## EXERCISE
Tell how many lines in the data hold "TestFlight", giving that figure alone.

Stored entries:

--*--

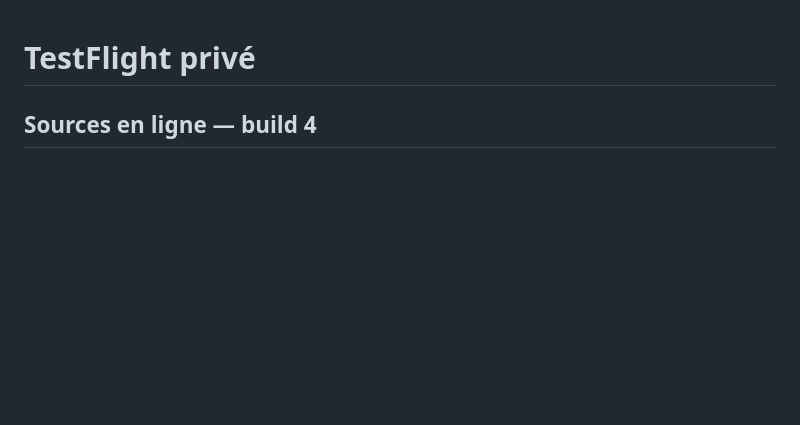
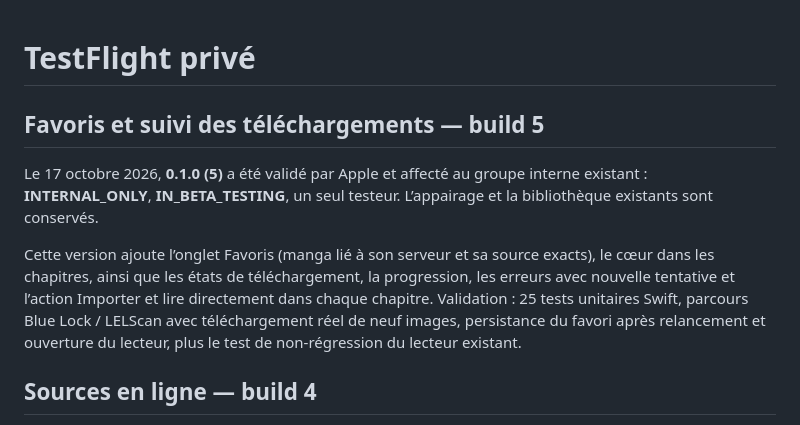
Before and after one commit to YannickHerrero/MangaFlow, a Markdown page: Deployment/README.md, the part around the change. GitHub-like rendering; blank space fills up the shorter version.

Commit message:
docs: confirm TestFlight build 5 with favorites and download feedback

```diff
--- a/Deployment/README.md
+++ b/Deployment/README.md
@@ -1,4 +1,11 @@
 # TestFlight privé
+
+## Favoris et suivi des téléchargements — build 5
+
+Le 17 octobre 2026, **0.1.0 (5)** a été validé par Apple et affecté au groupe interne existant : **INTERNAL_ONLY**, **IN_BETA_TESTING**, un seul testeur. L’appairage et la bibliothèque existants sont conservés.
+
+Cette version ajoute l’onglet Favoris (manga lié à son serveur et sa source exacts), le cœur dans les chapitres, ainsi que les états de téléchargement, la progression, les erreurs avec nouvelle tentative et l’action Importer et lire directement dans chaque chapitre. Validation : 25 tests unitaires Swift, parcours Blue Lock / LELScan avec téléchargement réel de neuf images, persistance du favori après relancement et ouverture du lecteur, plus le test de non-régression du lecteur existant.
+
 
 ## Sources en ligne — build 4
 
```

--*--

## SOLVED PROBLEM
2